>>

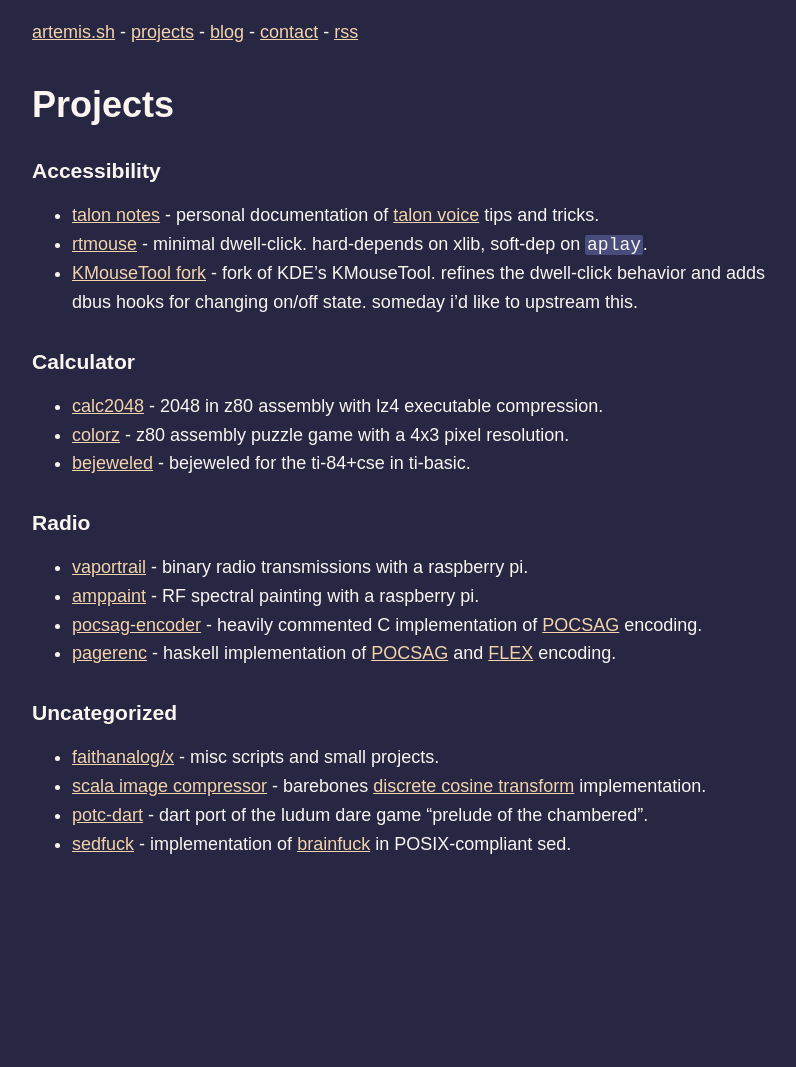
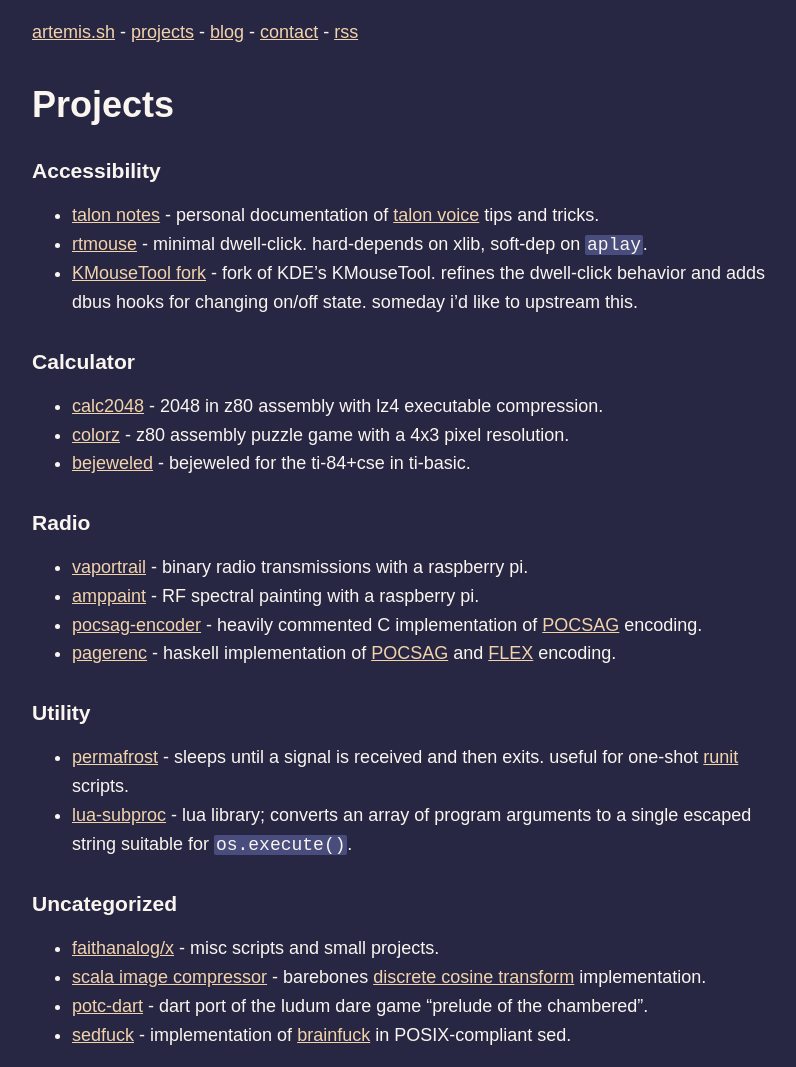
Before and after one commit to faithanalog/faithanalog.github.io, a Jekyll site: the page built from projects.md, in a window 1280 px wide. Shown: the whole page, without its empty margins (233-1029 px from the left). Built offline with Jekyll 4.4.1, drawn with Linux system fonts in a browser that asks for light colours; before the commit the page ends 900 px from its top, so only the background shows below that.

Commit message:
util section

```diff
--- a/projects.md
+++ b/projects.md
@@ -25,6 +25,11 @@ title: Projects
 - [pagerenc](https://github.com/faithanalog/pagerenc) - haskell implementation of [POCSAG](https://en.wikipedia.org/wiki/POCSAG) and [FLEX](https://en.wikipedia.org/wiki/FLEX_%28protocol%29) encoding.
 
 
+### Utility
+- [permafrost](https://github.com/faithanalog/permafrost) - sleeps until a signal is received and then exits. useful for one-shot [runit](http://smarden.org/runit/) scripts.
+- [lua-subproc](https://github.com/faithanalog/lua-subproc) - lua library; converts an array of program arguments to a single escaped string suitable for `os.execute()`.
+
+
 ### Uncategorized
 
 - [faithanalog/x](https://github.com/faithanalog/x) - misc scripts and small projects.
```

<<

Please find, in the entries above, every line where "https" occurs, and copy it.

§ Your response:
 - [pagerenc](https://github.com/faithanalog/pagerenc) - haskell implementation of [POCSAG](https://en.wikipedia.org/wiki/POCSAG) and [FLEX](https://en.wikipedia.org/wiki/FLEX_%28protocol%29) encoding.
+- [permafrost](https://github.com/faithanalog/permafrost) - sleeps until a signal is received and then exits. useful for one-shot [runit](http://smarden.org/runit/) scripts.
+- [lua-subproc](https://github.com/faithanalog/lua-subproc) - lua library; converts an array of program arguments to a single escaped string suitable for `os.execute()`.
 - [faithanalog/x](https://github.com/faithanalog/x) - misc scripts and small projects.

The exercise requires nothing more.